High bacterial counts among different samples may be due to unclean utensils and containers, particularly place and atmosphere where bottled water were processed. The coliform bacteria were absent in all the samples tested. Coliform counts are generally used as an indicator of possible fecal contamination, potential for the presence of pathogenic species and reflect the hygiene standards adopted in the food’s preparation (Tamine, 1981; stevens et al, 2001; Alder et al, 1993). Improper handling and storage can allow the level to increase.
The results of present study depicts that the total viable count of all bottled water samples were higher than the permissible range (IBWA,1989, PCRWR, 2004). The coliform bacteria were absolutely absent in all bottled water samples. This is a matter of great satisfaction that pathogenic bacteria in particular have not been found in all water samples. The total viable count shows that mostly non pathogenic bacteria were present. The overall quality of bottled water sample is satisfactory but still need further precautionary measures are suggested in order to improve the quality of bottled water.
1. Adler,R.W; J. Landman, and D. Cameron, (1993). The Clean Water Act 20 Years Later. NRDC.
2. Batzing, B.L., (2001). Microbiology an introduction, Brooks/Cole,USA.
3. Christian, J.H.B., (1963). Water activity and growth of microorganisms.

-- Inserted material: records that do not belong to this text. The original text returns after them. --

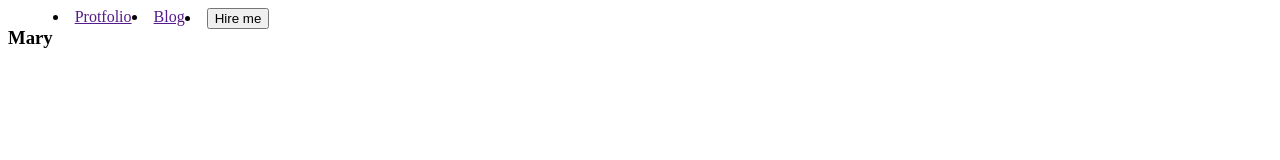
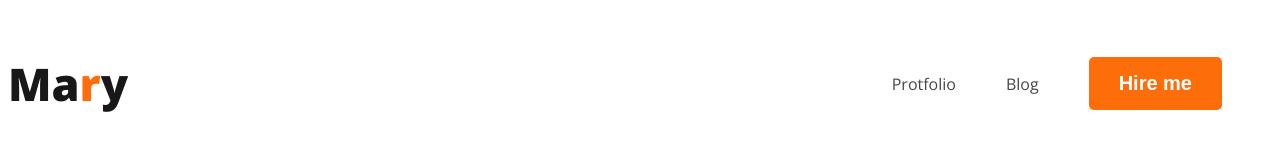
Before and after one commit to princejoy123/Abu-Saiyed-Joy, a plain HTML site: page index.html in a window 1280 px wide. Drawn offline with nearby package versions, Linux system fonts and the light colour scheme.

Commit message:
added nav

```diff
--- a/index.html
+++ b/index.html
@@ -1,19 +1,29 @@
 <!DOCTYPE html>
 <html lang="en">
+
 <head>
     <meta charset="UTF-8">
     <meta name="viewport" content="width=device-width, initial-scale=1.0">
     <title>My first website</title>
+
+    <link rel="preconnect" href="https://fonts.googleapis.com">
+    <link rel="preconnect" href="https://fonts.gstatic.com" crossorigin>
+    <link href="https://fonts.googleapis.com/css2?family=Open+Sans:wght@400;800&display=swap" rel="stylesheet">
+
+    <link rel="stylesheet" href="styles/Protfolio.css">
+
 </head>
+
 <body>
     <header>
         <nav>
-            <h3>Mary</h3>
-            <li><a href="">Protfolio</a></li>
-            <li><a href="">Blog</a></li>
-            <li><button>Hire me</button></li>
+            <h3 class="nav-title">Ma<span class="P-primary">r</span>y</h3>
+            <ul>
+                <li><a href="">Protfolio</a></li>
+                <li><a href="">Blog</a></li>
+                <li><button class="b-primary">Hire me</button></li>
+            </ul>
         </nav>
-        <link rel="stylesheet" href="styles/Protfolio.css">
 
     </header>
     <main>
@@ -23,4 +33,5 @@
 
     </footer>
 </body>
+
 </html>
--- a/styles/Protfolio.css
+++ b/styles/Protfolio.css
@@ -1,3 +1,48 @@
-nav{
+body {
+    font-family: 'Open Sans', sans-serif;
+}
+
+nav {
     display: flex;
+    justify-content: space-between;
+    align-items: center;
 }
+
+.nav-title {
+    color: var(--dark-01, #181818);
+    font-size: 45px;
+    font-style: normal;
+    font-weight: 800;
+    line-height: normal;
+}
+
+.P-primary {
+    color: #FD6E0A;
+}
+
+nav>ul {
+    display: flex;
+    align-items: center;
+}
+
+nav li {
+    list-style: none;
+    margin-right: 50px;
+}
+
+nav a {
+    text-decoration: none;
+    color: #474747;
+}
+
+.b-primary {
+    border-radius: 5px;
+    background: #FD6E0A;
+    border: 0;
+    color: #FFFFFF;
+    font-size: 20px;
+font-style: normal;
+font-weight: 700;
+padding: 15px 30px;
+
+}
```
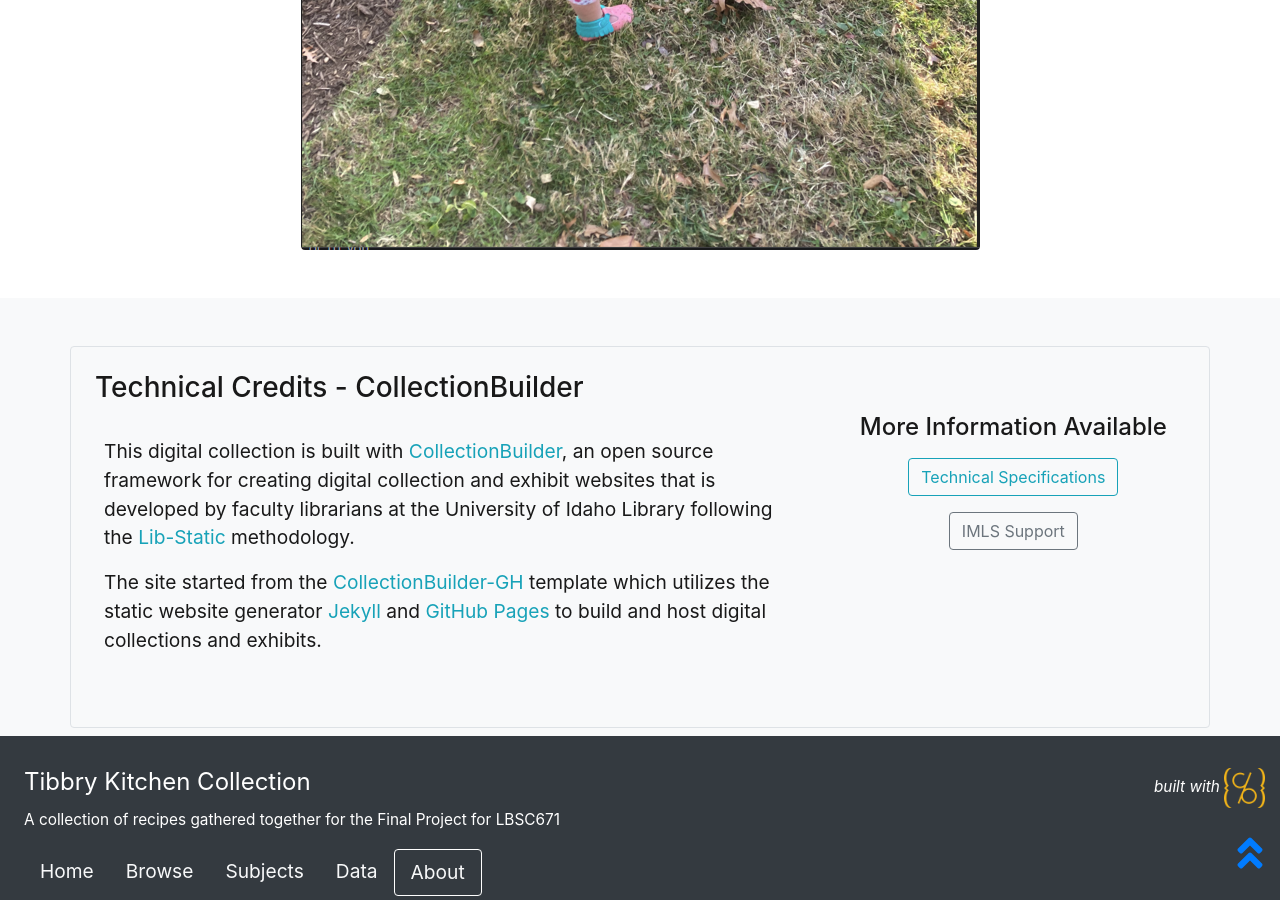
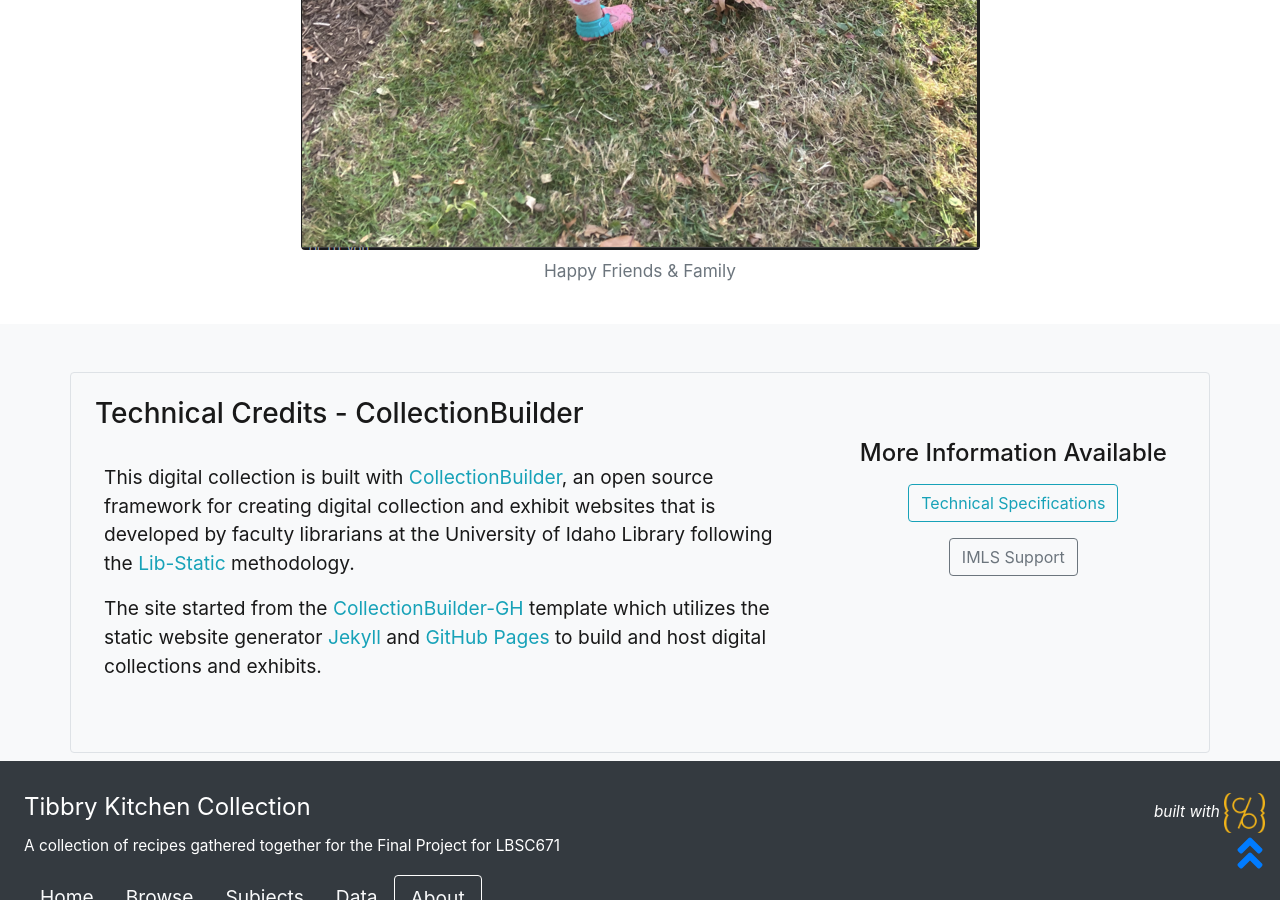
Before and after one commit to gbrei/tibbrykitchencollection, a Jekyll site: the page built from pages/about.md, in a window 1280 px wide and 900 px high, scrolled down 1430 px. Built offline with Jekyll 4.4.1, drawn with Linux system fonts in a browser that asks for light colours.

Commit message:
Update about.md

```diff
--- a/pages/about.md
+++ b/pages/about.md
@@ -19,4 +19,4 @@ The physical recipe cards are displayed on the original 1950s kitchen cabinets u
 
 Some of the recipe cards are hand-written and others are typed up. As more cards get handwritten, the collection will be updated. The goal of the collection is to eventually include all of the recipes that have been tested and determined to be delicious.
 
-{% include feature/image.html objectid="/objects/cutefood1.png" width="20" %}
+{% include feature/image.html objectid="/objects/cutefood1.png" width="20" caption="Happy Friends & Family" %}
```
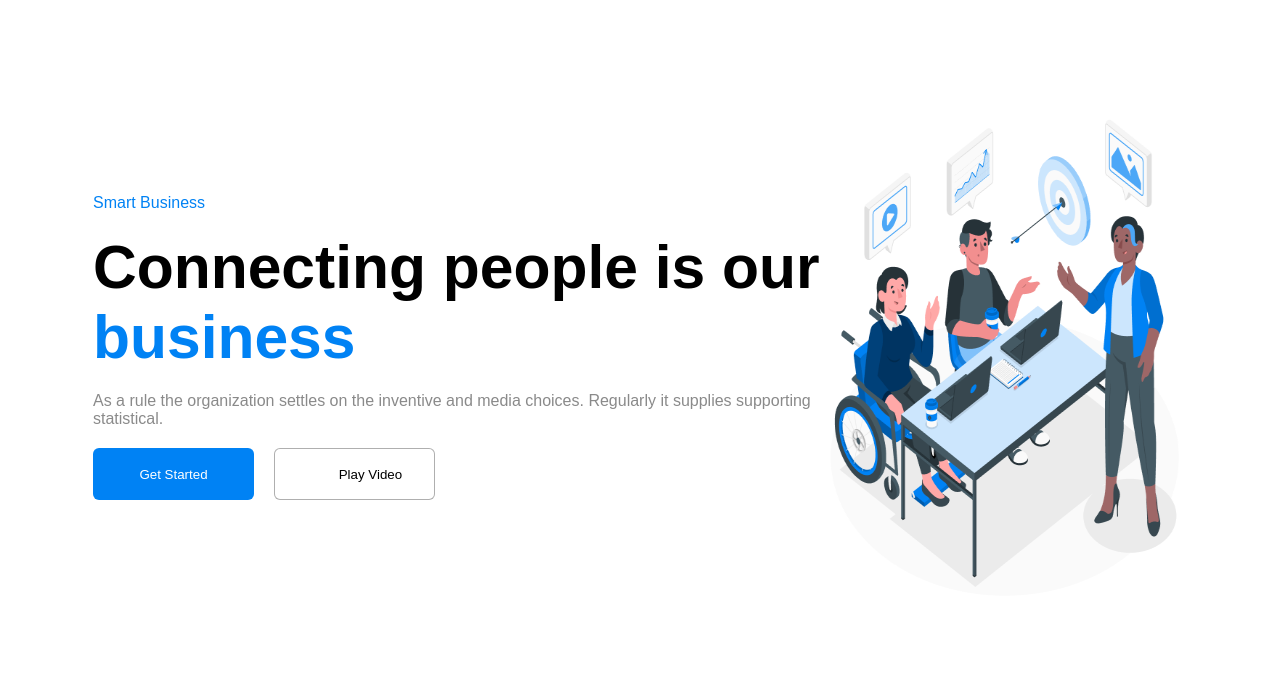
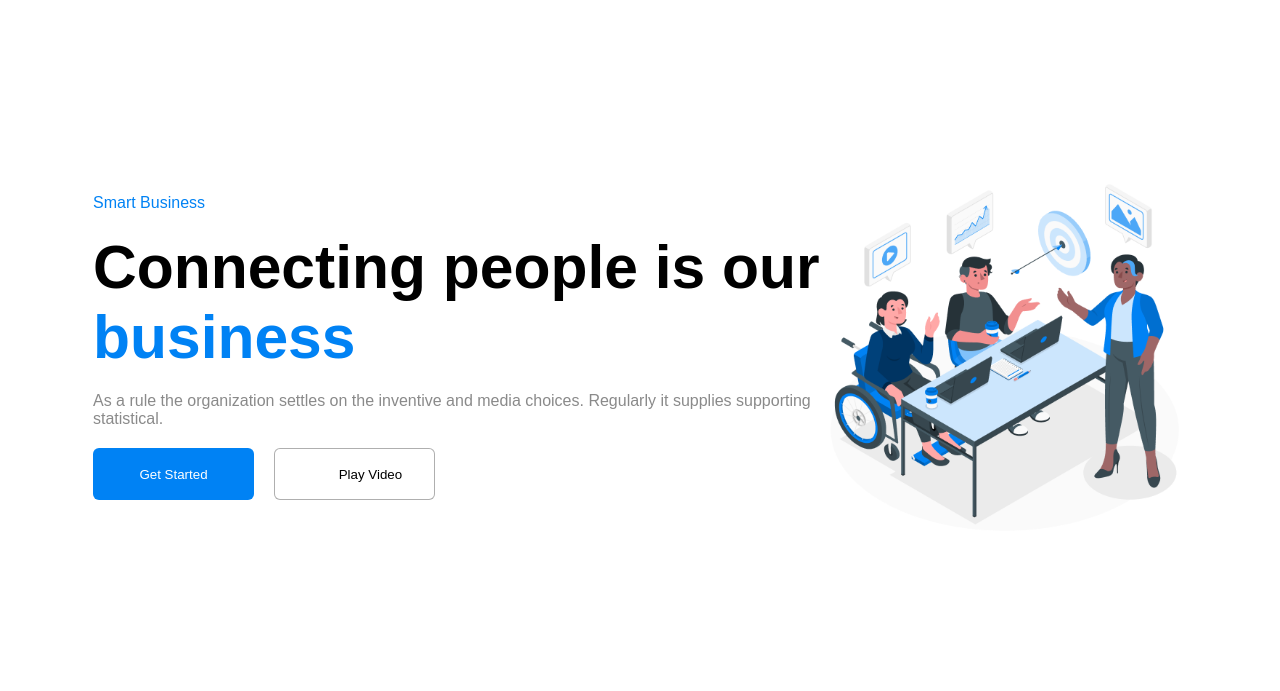
Before and after one commit to jaloliddinshamsiddinov/Najot, a plain HTML site: page index.html in a window 1280 px wide. Shown: the part 109-800 px from the top of the page. Drawn offline with Linux system fonts and the light colour scheme.

Commit message:
new project

```diff
--- a/index.html
+++ b/index.html
@@ -55,7 +55,7 @@
                     </div>
                 </div>
                 <div class="img">
-                    <img src="./pic/main/Image.png" width="100%" height="100%" alt="img">
+                    <img style="object-fit: contain;" src="./pic/main/Image.png" width="100%" height="100%" alt="img">
                 </div>
             </div>
 
```
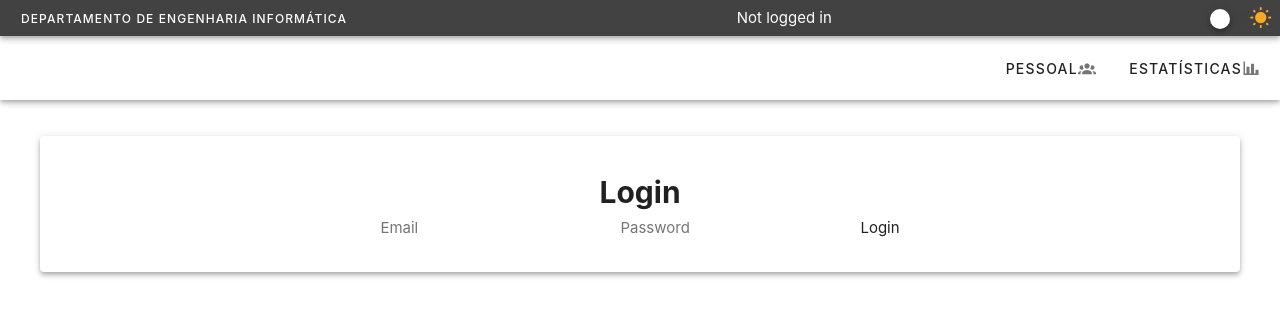
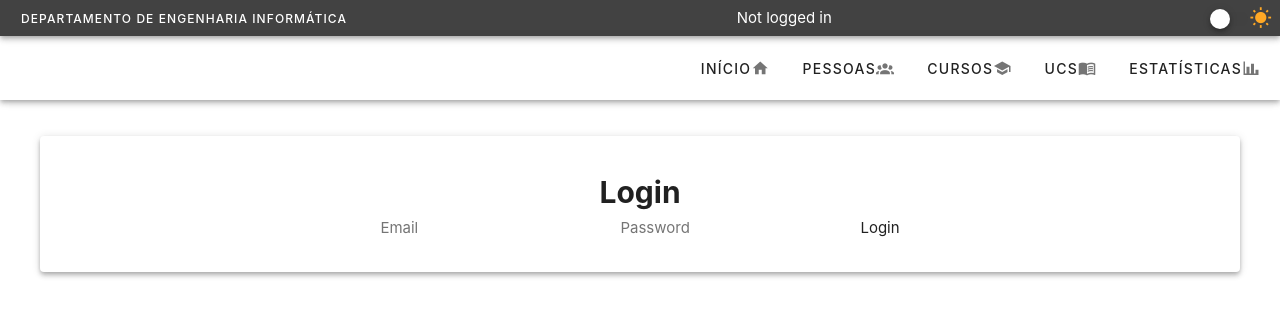
Before and after one commit to surtricecream/Academic-Management-System, a Vue app in the folder frontend/: page /login in a window 1280 px wide. Shown: the top 316 px of the page. Built offline with nearby package versions, Linux system fonts and the light colour scheme; no server answers.

Commit message:
feat(frontend): add Courses/UCs links to topbar

```diff
--- a/frontend/src/App.vue
+++ b/frontend/src/App.vue
@@ -20,8 +20,7 @@ import TopBar from '@/components/TopBar.vue'
 import ErrorMessage from '@/components/ErrorMessage.vue';
 import LoadingOverlay from '@/components/LoadingOverlay.vue';
 
-
-import { RouterLink, RouterView } from 'vue-router'
+import { RouterView } from 'vue-router'
 
 import { useAppearanceStore } from './stores/appearance';
 import { onMounted, onUnmounted } from 'vue';
--- a/frontend/src/components/TopBar.vue
+++ b/frontend/src/components/TopBar.vue
@@ -8,7 +8,10 @@ import UtilBar from '@/components/UtilBar.vue'
 import NavBar from '@/components/NavBar.vue'
 
 const navbarItems = [
-  { name: 'Pessoal', path: '/people', icon: 'mdi-account-group' },
-  { name: 'Estatísticas', path: '/statistics', icon: 'mdi-chart-bar' },
+  { name: 'Início', path: '/', icon: 'mdi-home' },
+  { name: 'Pessoas', path: '/people', icon: 'mdi-account-group' },
+  { name: 'Cursos', path: '/courses', icon: 'mdi-school' },
+  { name: 'UCs', path: '/ucs', icon: 'mdi-book-open-variant' },
+  { name: 'Estatísticas', path: '/statistics', icon: 'mdi-chart-bar' }
 ]
 </script>
--- a/frontend/src/views/courses/CoursesView.vue
+++ b/frontend/src/views/courses/CoursesView.vue
@@ -27,7 +27,7 @@
 </template>
 
 <script setup lang="ts">
-import type CourseDto from '@/models/CourseDto'
+import type CourseDto from '../../models/courses/CourseDto'
 import RemoteService from '@/services/RemoteService'
 import { reactive, ref } from 'vue'
 
--- a/frontend/src/views/ucs/UcsView.vue
+++ b/frontend/src/views/ucs/UcsView.vue
@@ -34,7 +34,7 @@
 </template>
 
 <script setup lang="ts">
-import type UcDto from '@/models/UcDto'
+import type UcDto from '../../models/ucs/UcDto'
 import RemoteService from '@/services/RemoteService'
 import { reactive, ref } from 'vue'
 import { useRouter } from 'vue-router'
```
Also changed, not shown: frontend/src/services/RemoteService.ts (+5 -5 lines), frontend/src/models/courses/CourseDto.ts (renamed from frontend/src/models/CourseDto.ts), frontend/src/models/people/CreatePersonDto.ts (renamed from frontend/src/models/CreatePersonDto.ts), frontend/src/models/people/PersonDto.ts (renamed from frontend/src/models/PersonDto.ts), frontend/src/models/ucs/CreateUcDto.ts (renamed from frontend/src/models/CreateUcDto.ts), frontend/src/models/ucs/UcDto.ts (renamed from frontend/src/models/UcDto.ts).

In Recent Advances in Food Science, Ed. Leith, J.M., and Phodes, D.N., Vol.3, P.248. Butter worths and CO., London.
4. DHSS, (1985). The Bacteriological Examination of Drinking water supplies, Report on Public Health and Medical Subjects No. 71, HMSO, London.
5. FDA Consumer, June (1993). Food and Drug Administration, Vol. 27 (5), USA.
6. Hendricks, C.W., (1978).Exceptions to the coliform and fecal coliform tests, In Berg G., Ed. Indicators of Viruses in Water and Food, p. 99
7. International Bottled Water Association (IBWA), 1989.A Report on bottled water 8. Kundsin, R.B., (1977). Microbial Monitoring of Bottled Water, USA.
9. S.A. Nagra, N. Shaista, M.Z.A. Nomani, and A. Ali. Effect of Ramadan fasting on serum protein concentrations in male and female university students. Can J App Sci 2011; 1(2): 29-42, July, 2011 http://www.canajas.com
10. PCRWR, 2003-2004.Quality Analysis of Bottled/Mineral Waters, a study conducted by Pakistan Council of Research in Water Resources
11. Ramady, and Elnaby, A. (1962). Microbial Examination of Bottled Water, Vol.45pp
12. Stevens, M. D. Ashbolt, and D. Cunliffe, September (2001).Microbial Indicators of Water Quality, National Health and Medical Research Council, Canberra.
13. Tamine, A.Y., (1981). Microbiology of starter cultures In Water Microbiology, Vol. 2 (ed.R.K.Robinson), Applied Science Publisher, London, pp.245-278
14. World Health Organization, (1996). Guidelines for Drinking Water Quality: Second Edition, “Vol. 2. Health Criteria and Other Supporting Information,” WHO, Geneva, 1996.